**ENTRIES SHOWN:**
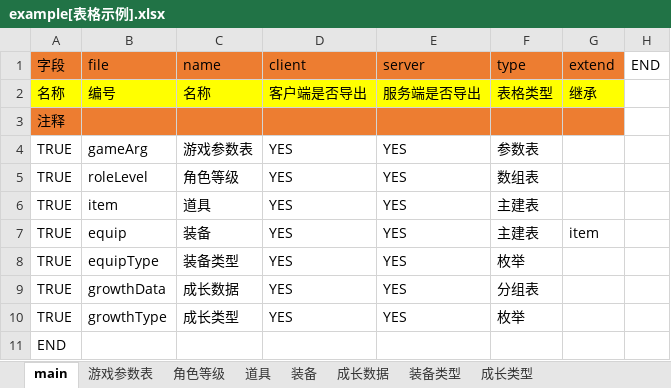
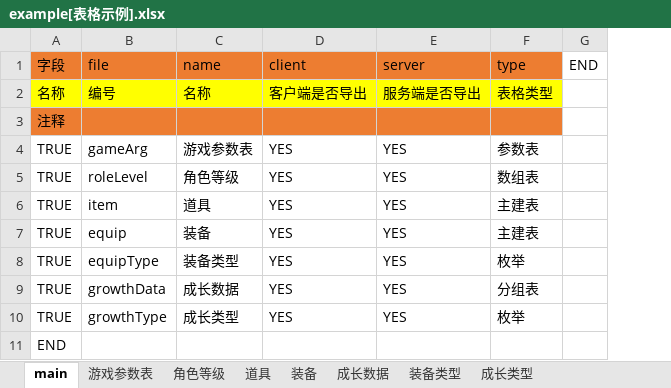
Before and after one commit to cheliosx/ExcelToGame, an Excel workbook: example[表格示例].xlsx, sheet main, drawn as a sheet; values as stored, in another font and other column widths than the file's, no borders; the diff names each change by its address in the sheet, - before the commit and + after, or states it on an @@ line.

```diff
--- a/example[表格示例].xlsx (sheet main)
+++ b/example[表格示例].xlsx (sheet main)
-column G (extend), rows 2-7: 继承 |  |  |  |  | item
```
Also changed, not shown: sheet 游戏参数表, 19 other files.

**WHAT NEEDS TO BE DONE:**
In the records above, locate the lines holding the word "sheet". Copy each of them.

**TASK ANSWER:**
Before and after one commit to cheliosx/ExcelToGame, an Excel workbook: example[表格示例].xlsx, sheet main, drawn as a sheet; values as stored, in another font and other column widths than the file's, no borders; the diff names each change by its address in the sheet, - before the commit and + after, or states it on an @@ line.
--- a/example[表格示例].xlsx (sheet main)
+++ b/example[表格示例].xlsx (sheet main)
Also changed, not shown: sheet 游戏参数表, 19 other files.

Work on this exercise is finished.